Except I couldn’t just carry on. Just when the world wanted me to be the Ulrika they had always known, I found it hard to cope.
The death of someone is so often the end. But for those who carry on living, the hardship, longing and grieving only just begins.
I’ve lost three dogs in the past four years and struggled very hard to recover.
To some it was “just a dog” but to me it was a friend and companion.
If you’re not allowed to grieve publicly or in the company of others, if you’re not allowed time and patience, your grief turns in on itself and it will take considerably longer to overcome.
Grief never goes away. But it does eventually become easier to live with.
Miffed at no gifts
NOT everyone loves Christmas. This much is true.
I’m somewhat of a Christmas-crazy bitch.
I love the build-up. I love the prep. I love the atmosphere. I love the hope of togetherness.
Most of all, I love the cooking. And yes, I’m mad because I do a Swedish Christmas Eve followed by an English Christmas Day.
It’s insane and it nearly kills me every year but I thrive on the challenge each time.
I’m a great planner. But it turns out that this year I’m probably already too late when it comes to Christmas presents.
No delivery drivers, Brexit, work visas – you name it – all these have conspired against Santa making it to my imaginary chimney and flooding it with presents.
And because the upcoming shortage of presents is now a fact, everyone will already have rushed to get theirs.
Incidentally, I went into my local Boots the other day and half its shelves were empty, too.
The supermarket’s stocks are also starting to thin out.
I’m now thinking about how creative I can get with presents for the Ungratefuls.
Currently there appears to be no shortage of cling film, hoover bags, cotton buds and crab meat.
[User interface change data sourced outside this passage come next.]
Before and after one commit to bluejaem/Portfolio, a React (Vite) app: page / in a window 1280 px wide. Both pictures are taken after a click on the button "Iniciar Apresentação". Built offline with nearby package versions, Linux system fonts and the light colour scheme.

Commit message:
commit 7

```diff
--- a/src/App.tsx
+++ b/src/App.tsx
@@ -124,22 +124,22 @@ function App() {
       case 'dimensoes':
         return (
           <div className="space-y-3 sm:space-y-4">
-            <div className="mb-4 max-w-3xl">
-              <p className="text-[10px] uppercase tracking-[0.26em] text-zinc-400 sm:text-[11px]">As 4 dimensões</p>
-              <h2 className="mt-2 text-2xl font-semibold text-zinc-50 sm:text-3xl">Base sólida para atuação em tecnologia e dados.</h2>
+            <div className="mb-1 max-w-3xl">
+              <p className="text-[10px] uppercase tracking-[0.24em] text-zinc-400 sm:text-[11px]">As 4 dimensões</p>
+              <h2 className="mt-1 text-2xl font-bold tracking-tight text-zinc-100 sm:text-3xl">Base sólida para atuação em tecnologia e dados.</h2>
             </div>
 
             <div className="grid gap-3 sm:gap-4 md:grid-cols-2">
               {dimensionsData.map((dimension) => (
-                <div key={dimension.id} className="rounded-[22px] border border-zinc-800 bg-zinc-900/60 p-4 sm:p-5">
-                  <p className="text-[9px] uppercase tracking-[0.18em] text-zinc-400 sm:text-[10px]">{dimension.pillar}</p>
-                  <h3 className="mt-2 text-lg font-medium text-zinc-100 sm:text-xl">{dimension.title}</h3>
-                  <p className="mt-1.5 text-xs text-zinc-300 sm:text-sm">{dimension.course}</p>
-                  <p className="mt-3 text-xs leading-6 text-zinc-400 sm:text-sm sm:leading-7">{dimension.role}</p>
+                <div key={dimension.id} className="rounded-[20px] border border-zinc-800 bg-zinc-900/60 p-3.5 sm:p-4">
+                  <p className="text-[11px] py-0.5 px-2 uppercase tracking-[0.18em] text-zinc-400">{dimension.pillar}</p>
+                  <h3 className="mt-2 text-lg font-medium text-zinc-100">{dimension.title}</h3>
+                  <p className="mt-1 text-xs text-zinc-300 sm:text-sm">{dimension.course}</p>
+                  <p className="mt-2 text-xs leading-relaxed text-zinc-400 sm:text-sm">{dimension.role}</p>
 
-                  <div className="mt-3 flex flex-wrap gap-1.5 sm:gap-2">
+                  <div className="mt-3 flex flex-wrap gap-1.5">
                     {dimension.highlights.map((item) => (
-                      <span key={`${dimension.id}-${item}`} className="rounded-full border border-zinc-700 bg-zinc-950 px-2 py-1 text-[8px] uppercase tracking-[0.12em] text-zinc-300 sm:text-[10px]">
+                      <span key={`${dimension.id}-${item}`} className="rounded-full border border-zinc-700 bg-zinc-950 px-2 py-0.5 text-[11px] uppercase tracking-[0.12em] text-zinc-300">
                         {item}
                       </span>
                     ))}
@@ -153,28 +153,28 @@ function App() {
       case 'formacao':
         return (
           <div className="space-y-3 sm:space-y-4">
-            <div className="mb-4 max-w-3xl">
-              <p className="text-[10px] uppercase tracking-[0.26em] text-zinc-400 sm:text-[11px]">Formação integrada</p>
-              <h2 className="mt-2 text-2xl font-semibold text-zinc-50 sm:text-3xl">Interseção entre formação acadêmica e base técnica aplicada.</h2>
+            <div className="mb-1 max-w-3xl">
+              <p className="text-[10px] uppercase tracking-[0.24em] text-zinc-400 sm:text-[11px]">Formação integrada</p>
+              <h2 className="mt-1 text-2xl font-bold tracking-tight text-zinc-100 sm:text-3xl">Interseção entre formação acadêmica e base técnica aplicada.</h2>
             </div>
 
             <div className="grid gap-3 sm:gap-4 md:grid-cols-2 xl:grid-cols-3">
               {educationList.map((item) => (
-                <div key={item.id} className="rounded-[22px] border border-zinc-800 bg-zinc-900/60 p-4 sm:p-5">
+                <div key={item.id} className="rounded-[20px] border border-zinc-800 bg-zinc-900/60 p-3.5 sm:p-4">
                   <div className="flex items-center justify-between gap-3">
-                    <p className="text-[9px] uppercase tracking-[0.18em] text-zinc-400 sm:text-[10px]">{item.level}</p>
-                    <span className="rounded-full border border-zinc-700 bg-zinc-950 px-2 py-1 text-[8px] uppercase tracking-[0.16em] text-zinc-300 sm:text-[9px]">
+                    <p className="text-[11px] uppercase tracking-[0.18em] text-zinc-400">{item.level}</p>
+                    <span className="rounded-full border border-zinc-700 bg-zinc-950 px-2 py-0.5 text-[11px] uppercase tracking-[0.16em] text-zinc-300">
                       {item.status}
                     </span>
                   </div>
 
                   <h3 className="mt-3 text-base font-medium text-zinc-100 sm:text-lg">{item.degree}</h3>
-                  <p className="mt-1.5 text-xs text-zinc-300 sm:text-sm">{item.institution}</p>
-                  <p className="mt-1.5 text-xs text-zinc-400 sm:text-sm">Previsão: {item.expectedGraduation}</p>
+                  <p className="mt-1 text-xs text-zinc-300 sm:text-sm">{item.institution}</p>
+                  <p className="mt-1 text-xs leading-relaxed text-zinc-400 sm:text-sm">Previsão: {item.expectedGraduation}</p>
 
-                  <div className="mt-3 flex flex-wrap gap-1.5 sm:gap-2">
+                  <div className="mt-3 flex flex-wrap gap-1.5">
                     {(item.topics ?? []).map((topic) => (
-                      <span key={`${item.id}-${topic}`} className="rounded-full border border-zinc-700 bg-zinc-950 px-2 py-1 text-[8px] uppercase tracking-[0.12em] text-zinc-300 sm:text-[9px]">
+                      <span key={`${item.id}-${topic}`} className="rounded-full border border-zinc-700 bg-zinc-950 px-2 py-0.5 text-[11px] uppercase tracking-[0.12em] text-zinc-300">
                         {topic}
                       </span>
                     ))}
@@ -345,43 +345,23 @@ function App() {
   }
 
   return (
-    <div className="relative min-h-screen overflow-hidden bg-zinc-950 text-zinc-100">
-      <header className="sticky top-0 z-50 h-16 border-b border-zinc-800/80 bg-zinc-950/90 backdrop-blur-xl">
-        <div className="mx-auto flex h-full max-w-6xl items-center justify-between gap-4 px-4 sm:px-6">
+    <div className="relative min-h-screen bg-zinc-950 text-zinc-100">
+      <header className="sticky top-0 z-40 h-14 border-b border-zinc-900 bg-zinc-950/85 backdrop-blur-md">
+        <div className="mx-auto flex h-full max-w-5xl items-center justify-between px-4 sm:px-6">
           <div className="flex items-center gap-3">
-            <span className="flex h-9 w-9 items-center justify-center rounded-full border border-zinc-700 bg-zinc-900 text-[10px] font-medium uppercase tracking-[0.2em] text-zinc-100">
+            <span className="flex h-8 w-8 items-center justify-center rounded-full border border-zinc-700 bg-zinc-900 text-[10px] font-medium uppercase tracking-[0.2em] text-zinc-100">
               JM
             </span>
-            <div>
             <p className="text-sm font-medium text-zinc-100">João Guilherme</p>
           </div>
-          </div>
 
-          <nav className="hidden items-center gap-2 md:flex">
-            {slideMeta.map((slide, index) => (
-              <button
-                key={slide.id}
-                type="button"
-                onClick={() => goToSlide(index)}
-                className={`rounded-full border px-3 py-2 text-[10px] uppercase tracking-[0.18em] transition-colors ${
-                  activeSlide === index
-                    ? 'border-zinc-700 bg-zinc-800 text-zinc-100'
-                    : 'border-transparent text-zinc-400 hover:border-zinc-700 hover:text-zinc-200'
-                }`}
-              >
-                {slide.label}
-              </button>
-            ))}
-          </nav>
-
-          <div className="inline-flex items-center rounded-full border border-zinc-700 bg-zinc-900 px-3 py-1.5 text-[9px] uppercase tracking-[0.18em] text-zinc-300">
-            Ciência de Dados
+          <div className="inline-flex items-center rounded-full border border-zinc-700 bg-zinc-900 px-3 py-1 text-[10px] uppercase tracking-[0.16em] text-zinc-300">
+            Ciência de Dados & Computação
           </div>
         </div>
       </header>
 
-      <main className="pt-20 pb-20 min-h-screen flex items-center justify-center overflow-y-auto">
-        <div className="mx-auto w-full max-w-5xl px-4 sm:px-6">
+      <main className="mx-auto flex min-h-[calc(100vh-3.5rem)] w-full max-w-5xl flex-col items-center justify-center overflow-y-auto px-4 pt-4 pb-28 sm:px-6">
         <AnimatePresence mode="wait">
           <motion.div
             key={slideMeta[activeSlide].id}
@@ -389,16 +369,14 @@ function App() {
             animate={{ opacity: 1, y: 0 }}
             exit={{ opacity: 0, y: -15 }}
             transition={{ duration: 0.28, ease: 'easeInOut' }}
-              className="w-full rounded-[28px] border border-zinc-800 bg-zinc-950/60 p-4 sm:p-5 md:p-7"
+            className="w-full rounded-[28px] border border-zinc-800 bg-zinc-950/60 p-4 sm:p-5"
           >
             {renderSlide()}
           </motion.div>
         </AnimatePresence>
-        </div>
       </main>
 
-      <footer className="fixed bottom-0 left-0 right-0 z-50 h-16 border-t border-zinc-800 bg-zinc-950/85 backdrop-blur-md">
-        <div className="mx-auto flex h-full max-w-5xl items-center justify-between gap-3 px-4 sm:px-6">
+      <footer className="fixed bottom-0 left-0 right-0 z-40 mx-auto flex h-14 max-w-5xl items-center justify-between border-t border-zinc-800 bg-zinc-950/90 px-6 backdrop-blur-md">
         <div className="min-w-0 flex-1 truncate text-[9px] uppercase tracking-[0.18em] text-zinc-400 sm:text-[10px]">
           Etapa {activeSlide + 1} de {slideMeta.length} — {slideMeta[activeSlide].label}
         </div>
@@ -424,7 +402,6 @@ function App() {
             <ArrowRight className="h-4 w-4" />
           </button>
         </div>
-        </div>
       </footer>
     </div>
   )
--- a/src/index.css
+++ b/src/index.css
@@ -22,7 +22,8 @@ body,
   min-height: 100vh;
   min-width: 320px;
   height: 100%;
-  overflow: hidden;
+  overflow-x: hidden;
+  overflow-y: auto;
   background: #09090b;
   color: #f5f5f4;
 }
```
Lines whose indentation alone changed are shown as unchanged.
I mean, they can’t knock me for trying.
But at this point I completely see us getting up on Christmas morning with our hot chocolates, listening to Frank Sinatra, lighting the fire – which doesn’t run on gas – and purely exchanging glances.
Nothing more. Nothing less.